→ **What you have to do**: In the records below, some lines contain "StatelessWidget"; state the number of such lines and nothing else.

+---+

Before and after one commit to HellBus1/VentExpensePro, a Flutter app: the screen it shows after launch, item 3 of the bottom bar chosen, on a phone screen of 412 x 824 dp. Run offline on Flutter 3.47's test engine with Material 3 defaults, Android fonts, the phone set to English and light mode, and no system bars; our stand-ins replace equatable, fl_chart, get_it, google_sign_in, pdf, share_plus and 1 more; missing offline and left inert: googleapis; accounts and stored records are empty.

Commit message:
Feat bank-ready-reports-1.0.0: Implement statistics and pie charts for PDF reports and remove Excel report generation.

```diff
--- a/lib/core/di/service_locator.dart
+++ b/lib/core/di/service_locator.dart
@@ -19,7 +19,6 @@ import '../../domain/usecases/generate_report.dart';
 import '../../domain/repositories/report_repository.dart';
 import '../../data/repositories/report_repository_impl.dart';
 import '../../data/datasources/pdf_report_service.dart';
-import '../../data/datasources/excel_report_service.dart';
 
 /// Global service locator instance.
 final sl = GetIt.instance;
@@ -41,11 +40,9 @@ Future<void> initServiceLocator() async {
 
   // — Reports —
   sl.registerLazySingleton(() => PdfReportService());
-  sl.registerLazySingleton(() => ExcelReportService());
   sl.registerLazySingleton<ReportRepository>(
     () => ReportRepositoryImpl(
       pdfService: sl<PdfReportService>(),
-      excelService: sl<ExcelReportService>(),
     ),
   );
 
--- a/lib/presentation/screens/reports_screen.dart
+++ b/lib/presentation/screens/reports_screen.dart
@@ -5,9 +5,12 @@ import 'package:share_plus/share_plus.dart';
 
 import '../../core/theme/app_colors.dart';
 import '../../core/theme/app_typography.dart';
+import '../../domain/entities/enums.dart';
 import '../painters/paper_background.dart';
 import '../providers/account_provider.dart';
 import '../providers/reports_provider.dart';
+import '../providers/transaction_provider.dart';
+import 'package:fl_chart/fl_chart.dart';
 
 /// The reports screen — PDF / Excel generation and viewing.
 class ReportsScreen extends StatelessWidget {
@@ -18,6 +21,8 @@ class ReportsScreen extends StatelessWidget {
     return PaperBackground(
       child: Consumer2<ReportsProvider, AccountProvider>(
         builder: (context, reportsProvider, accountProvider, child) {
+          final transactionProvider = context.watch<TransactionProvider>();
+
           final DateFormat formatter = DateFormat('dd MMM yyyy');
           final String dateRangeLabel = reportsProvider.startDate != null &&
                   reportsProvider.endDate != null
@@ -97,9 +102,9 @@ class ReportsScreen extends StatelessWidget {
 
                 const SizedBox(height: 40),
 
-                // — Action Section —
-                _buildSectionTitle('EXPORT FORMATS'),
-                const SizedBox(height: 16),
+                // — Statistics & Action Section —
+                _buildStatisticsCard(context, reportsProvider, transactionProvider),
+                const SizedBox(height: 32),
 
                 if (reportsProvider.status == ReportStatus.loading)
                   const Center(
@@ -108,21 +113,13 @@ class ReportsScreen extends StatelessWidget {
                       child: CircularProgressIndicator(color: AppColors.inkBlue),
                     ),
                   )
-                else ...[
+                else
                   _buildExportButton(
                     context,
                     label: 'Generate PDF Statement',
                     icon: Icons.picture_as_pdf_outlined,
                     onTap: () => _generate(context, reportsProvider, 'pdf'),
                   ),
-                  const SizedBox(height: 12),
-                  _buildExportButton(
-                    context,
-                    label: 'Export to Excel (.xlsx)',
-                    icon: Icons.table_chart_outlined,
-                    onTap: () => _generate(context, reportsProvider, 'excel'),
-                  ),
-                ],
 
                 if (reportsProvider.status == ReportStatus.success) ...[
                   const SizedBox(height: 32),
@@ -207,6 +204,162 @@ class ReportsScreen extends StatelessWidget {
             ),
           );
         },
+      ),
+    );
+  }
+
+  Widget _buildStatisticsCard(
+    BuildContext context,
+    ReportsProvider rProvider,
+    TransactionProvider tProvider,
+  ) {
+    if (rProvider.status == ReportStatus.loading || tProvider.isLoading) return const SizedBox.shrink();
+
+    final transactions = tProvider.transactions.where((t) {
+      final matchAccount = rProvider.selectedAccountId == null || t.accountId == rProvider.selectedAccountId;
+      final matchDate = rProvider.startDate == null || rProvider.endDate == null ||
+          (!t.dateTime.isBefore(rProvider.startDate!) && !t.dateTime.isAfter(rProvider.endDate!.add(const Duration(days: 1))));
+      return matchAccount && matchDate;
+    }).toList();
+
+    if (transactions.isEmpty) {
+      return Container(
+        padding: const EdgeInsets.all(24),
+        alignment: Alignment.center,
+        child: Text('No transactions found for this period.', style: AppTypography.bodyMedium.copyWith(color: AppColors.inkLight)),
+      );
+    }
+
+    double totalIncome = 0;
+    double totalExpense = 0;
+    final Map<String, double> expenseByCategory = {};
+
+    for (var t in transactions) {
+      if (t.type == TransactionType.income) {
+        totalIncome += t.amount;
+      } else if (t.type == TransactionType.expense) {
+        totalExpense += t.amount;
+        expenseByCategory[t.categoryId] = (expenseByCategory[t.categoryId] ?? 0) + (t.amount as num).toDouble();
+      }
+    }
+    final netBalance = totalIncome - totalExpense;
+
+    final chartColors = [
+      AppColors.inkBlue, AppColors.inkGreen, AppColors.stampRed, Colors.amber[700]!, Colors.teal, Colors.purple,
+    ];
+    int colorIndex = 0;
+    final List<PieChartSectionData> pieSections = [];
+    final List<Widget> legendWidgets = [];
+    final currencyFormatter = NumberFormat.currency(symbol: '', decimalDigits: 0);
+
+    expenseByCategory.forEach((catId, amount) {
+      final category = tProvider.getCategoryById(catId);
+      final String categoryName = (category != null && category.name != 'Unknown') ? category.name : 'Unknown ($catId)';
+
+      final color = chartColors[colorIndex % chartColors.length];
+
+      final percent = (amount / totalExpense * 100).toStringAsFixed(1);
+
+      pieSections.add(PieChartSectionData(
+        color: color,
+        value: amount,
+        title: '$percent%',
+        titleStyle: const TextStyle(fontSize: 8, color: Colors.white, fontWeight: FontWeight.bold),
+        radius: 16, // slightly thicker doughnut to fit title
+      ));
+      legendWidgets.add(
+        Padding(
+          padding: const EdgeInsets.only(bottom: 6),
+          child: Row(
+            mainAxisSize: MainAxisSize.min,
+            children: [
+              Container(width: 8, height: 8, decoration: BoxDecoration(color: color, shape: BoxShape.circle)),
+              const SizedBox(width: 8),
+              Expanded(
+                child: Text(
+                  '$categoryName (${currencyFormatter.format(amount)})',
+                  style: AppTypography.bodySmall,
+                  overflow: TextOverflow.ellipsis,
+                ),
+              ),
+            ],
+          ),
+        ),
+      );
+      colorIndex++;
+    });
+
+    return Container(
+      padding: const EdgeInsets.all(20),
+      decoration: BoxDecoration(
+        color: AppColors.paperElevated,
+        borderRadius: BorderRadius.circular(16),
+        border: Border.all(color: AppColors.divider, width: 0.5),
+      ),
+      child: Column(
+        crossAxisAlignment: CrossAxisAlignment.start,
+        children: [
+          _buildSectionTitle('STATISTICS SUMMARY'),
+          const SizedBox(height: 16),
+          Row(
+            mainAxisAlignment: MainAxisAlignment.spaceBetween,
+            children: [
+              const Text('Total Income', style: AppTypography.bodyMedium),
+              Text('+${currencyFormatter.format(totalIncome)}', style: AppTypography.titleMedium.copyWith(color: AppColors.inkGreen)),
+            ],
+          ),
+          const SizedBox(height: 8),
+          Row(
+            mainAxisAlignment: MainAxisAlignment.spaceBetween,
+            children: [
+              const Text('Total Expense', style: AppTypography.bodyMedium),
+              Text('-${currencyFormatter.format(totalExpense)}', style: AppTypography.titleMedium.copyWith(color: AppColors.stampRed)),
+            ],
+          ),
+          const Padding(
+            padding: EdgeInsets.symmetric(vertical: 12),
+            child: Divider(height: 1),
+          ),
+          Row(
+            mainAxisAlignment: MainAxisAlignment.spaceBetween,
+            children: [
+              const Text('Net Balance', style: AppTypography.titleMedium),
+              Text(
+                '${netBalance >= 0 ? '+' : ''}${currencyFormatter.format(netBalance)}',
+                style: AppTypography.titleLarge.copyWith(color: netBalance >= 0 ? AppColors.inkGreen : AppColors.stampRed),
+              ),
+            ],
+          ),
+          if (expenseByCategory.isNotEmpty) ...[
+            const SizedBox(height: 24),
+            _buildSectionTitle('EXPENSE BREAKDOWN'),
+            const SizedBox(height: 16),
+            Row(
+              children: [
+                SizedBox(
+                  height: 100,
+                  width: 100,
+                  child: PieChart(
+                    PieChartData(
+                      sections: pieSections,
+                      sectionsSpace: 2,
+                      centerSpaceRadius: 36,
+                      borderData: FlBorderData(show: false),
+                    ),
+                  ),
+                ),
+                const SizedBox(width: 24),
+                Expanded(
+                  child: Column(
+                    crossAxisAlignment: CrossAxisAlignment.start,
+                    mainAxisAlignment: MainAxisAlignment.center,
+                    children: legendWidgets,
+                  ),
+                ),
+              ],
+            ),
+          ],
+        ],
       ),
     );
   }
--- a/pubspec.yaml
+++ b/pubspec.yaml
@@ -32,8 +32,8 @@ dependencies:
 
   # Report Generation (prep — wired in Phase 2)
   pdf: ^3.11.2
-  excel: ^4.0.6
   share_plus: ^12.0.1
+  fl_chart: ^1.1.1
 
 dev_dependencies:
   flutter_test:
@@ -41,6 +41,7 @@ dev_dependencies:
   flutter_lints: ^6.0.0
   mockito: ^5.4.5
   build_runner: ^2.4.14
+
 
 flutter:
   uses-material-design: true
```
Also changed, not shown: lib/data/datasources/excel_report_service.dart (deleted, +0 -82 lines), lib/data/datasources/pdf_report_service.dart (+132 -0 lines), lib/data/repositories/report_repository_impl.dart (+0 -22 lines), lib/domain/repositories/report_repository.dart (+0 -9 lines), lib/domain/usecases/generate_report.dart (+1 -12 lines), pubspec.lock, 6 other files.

+---+

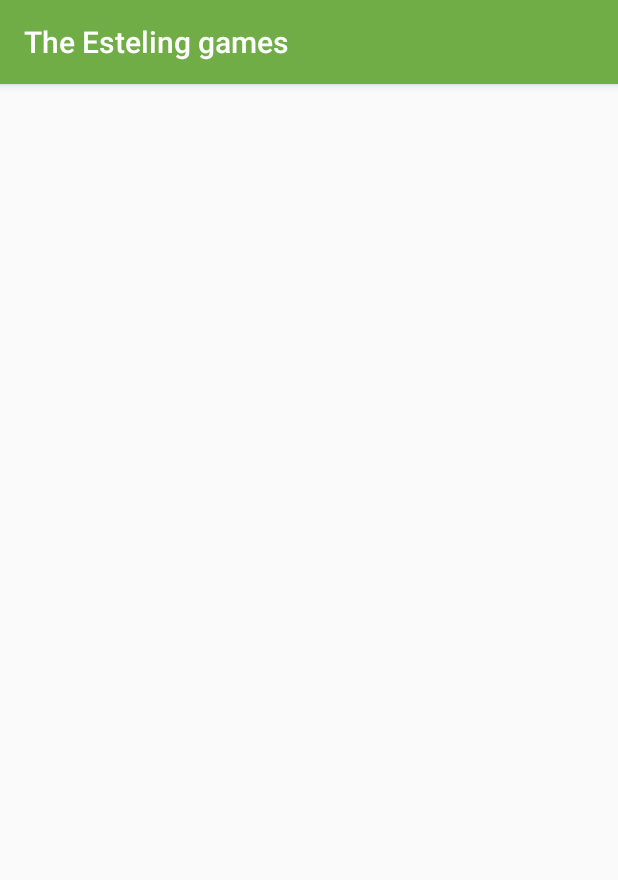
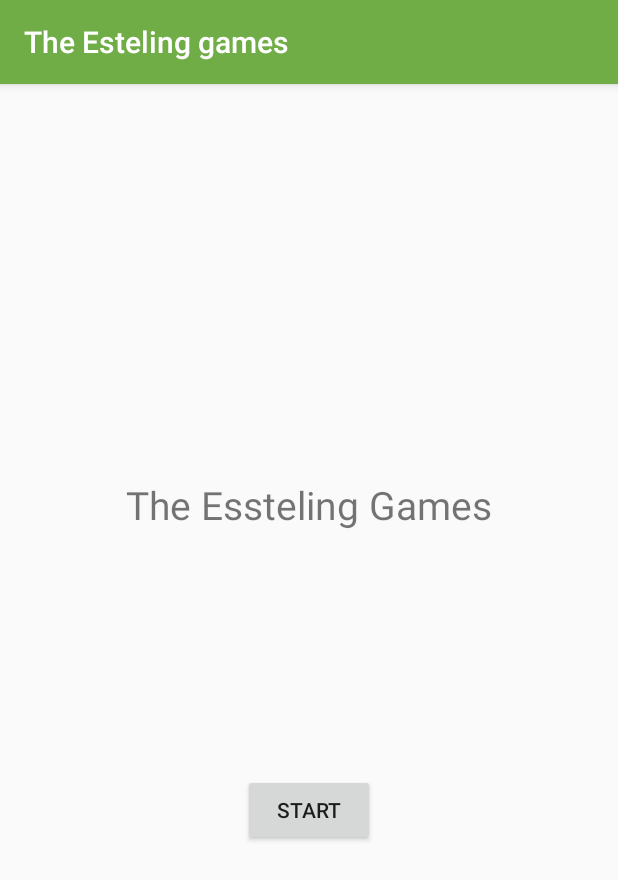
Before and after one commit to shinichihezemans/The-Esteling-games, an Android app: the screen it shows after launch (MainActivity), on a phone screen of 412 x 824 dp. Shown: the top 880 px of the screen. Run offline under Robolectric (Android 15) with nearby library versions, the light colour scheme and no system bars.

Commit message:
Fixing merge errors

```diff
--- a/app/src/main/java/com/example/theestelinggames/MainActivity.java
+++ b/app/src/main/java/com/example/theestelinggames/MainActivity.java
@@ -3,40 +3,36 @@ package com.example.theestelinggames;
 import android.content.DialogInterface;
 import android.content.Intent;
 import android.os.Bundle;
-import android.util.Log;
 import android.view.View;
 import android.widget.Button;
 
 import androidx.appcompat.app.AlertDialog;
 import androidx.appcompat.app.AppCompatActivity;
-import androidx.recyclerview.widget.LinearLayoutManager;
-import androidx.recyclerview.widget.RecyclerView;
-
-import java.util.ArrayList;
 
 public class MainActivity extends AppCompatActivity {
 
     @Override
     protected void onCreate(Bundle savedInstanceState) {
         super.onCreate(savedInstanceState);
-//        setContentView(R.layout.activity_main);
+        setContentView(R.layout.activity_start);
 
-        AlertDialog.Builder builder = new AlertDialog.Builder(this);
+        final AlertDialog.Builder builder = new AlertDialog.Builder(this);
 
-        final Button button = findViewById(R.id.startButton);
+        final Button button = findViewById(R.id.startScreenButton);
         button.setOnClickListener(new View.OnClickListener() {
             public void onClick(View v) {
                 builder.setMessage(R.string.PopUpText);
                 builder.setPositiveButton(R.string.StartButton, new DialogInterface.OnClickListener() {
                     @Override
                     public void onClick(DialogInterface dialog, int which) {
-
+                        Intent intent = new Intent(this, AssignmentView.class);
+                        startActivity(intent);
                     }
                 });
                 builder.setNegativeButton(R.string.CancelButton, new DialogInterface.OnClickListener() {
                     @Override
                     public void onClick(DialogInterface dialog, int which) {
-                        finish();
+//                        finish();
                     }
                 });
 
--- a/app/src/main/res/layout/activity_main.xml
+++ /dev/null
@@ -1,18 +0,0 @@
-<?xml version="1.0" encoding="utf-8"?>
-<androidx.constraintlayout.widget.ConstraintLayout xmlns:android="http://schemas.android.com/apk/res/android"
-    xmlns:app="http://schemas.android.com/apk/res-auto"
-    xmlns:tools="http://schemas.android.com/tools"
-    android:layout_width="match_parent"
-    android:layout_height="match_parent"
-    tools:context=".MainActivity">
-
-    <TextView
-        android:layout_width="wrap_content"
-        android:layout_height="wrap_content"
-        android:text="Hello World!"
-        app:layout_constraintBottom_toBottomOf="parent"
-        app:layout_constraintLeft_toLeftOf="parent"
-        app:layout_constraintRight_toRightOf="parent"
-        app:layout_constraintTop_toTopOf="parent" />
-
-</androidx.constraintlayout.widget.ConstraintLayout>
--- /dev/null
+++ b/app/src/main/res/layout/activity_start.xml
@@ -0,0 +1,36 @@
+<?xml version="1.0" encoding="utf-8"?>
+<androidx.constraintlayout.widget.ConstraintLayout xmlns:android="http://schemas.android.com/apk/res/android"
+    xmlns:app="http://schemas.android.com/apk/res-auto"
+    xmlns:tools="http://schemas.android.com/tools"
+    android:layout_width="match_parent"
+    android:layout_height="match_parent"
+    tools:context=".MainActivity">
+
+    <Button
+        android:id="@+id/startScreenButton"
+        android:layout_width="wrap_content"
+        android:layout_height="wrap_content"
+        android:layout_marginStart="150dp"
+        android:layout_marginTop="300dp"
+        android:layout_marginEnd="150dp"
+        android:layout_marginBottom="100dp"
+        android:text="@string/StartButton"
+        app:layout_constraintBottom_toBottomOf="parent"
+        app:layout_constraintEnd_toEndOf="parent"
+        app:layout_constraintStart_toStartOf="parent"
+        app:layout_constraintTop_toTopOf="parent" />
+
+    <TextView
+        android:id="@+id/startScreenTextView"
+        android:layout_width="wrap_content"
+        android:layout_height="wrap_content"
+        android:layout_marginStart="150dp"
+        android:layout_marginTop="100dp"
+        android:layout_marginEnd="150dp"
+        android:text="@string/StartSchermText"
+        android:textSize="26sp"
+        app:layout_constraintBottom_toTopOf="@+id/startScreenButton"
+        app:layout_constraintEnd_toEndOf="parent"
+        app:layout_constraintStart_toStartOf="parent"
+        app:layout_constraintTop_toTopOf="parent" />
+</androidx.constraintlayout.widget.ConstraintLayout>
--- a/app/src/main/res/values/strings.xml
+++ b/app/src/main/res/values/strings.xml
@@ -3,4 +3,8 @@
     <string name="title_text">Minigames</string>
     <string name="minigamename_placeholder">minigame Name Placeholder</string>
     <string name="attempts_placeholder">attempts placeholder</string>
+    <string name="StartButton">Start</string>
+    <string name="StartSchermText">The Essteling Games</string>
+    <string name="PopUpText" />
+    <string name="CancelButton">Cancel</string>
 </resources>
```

+---+

→ **Written solution**: 5